If your drop is more than a few inches, you’ll (eventually) find it easier to think it terms of MOA when compensating. To get that 4 MOA drop accurately at 400 yards, you have two options: dial your scope’s elevation turret 16 clicks (one-quarter MOA per click) and then use the normal crosshairs, or find the vertical hashmark in your reticle that corresponds to 4 MOA and use that to aim. If each hash mark represents 1 MOA, you use the fourth hashmark down as your crosshair. If you are going to use this method, I suggest a first focal plane scope, because the hash marks will always represent the same measurement. In a second focal plane scope, the hash marks might be 1 MOA apart at full magnification but 2 MOA apart at a different magnification level. For me, that’s more math and more stuff to remember when I’m trying to get a shot off at game, and I don’t want to be bothered with it.
3. Using the Right Equipment
If you get into serious long-range target shooting, the drop charts on your ammo box won’t be sufficient, so you’ll want to download a ballistics app on your phone that will tell you the exact drop of a given load at any given distance, factoring in atmospheric conditions and the curvature of the earth and all the other things that make this way more math than I want to do manually. These apps are great for moderate-range distances, too, if you prefer them to the printed drop charts on the ammo box.

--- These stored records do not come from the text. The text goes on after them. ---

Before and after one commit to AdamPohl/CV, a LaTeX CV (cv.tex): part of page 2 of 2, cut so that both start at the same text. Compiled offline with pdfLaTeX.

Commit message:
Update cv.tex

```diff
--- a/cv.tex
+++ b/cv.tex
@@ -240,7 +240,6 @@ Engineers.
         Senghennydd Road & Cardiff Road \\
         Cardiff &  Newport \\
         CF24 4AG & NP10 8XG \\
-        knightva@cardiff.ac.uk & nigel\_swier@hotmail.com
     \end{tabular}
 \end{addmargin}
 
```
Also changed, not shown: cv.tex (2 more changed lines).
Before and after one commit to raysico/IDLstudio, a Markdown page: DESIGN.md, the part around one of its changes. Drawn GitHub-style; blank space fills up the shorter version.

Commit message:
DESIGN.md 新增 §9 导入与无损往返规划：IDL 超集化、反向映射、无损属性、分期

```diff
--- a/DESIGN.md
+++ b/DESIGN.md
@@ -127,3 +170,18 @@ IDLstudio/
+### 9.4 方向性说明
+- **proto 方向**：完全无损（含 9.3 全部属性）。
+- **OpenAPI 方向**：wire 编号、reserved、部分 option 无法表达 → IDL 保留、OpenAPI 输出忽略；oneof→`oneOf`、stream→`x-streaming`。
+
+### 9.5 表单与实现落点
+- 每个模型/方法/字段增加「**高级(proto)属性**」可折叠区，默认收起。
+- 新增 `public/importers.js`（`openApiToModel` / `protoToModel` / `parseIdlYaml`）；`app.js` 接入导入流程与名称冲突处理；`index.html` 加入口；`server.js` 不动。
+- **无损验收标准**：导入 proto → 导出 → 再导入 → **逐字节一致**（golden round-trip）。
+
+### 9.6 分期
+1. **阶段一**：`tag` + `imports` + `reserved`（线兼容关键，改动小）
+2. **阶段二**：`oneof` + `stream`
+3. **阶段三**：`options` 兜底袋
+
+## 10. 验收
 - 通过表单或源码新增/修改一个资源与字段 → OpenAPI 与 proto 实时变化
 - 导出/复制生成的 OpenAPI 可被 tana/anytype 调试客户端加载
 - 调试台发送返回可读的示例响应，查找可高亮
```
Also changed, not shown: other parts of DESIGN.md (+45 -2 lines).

In addition to an accurate rifle, capable ammo, a scope designed to handle distance shooting and a drop chart or ballistic app, you’ll also want a laser rangefinder so you know what your distance truly is—if you’re guessing and you’re off by even 50 yards, that makes the ballistics data virtually worthless at longer range, and you’re likely to miss or wound the animal.
You also need a solid rest. When shooting at 100 yards or closer, a little wobbling of the crosshairs isn’t as big of a deal. But the farther out you go, the more a tiny movement at the muzzle is amplified. Do not shoot at game at longer ranges if your crosshairs aren’t steady!
Check out this article for more gear you’ll want if you’re going to get into long-range target shooting.
4. Doing Your Part
The shooter has to do her part, too. The most accurate rifle-and-ammo combination in the world is worthless if you’re jerking the trigger, wobbling the crosshairs or making other shooting mistakes. You need good form to pull off a good shot at moderate ranges, and that includes a proper setup, a good trigger pull and a solid follow-through.
The time and place to practice extending your effective shooting distance is at the gun range, not on a hunting trip. Making the shot at 300 or 400+ yards is not difficult once you’ve done it and you’re familiar with your gun/ammo/scope combination, but there are too many factors involved to decide on a whim that you’re going to take a long shot on a deer without having practiced it first. Once you master the shot at the range from a bench, get off the table (assuming you’re at a range that allows it) and practice shooting from different positions—prone, sitting, kneeling, standing with a tall tripod, etc. You likely won’t have a rock-solid rest to shoot from in the field, and just because you can make that 400-yard shot on a table at the range does not mean you can make it when you’re kneeling on the side of a mountain steadying the gun on shooting sticks. Practice it first!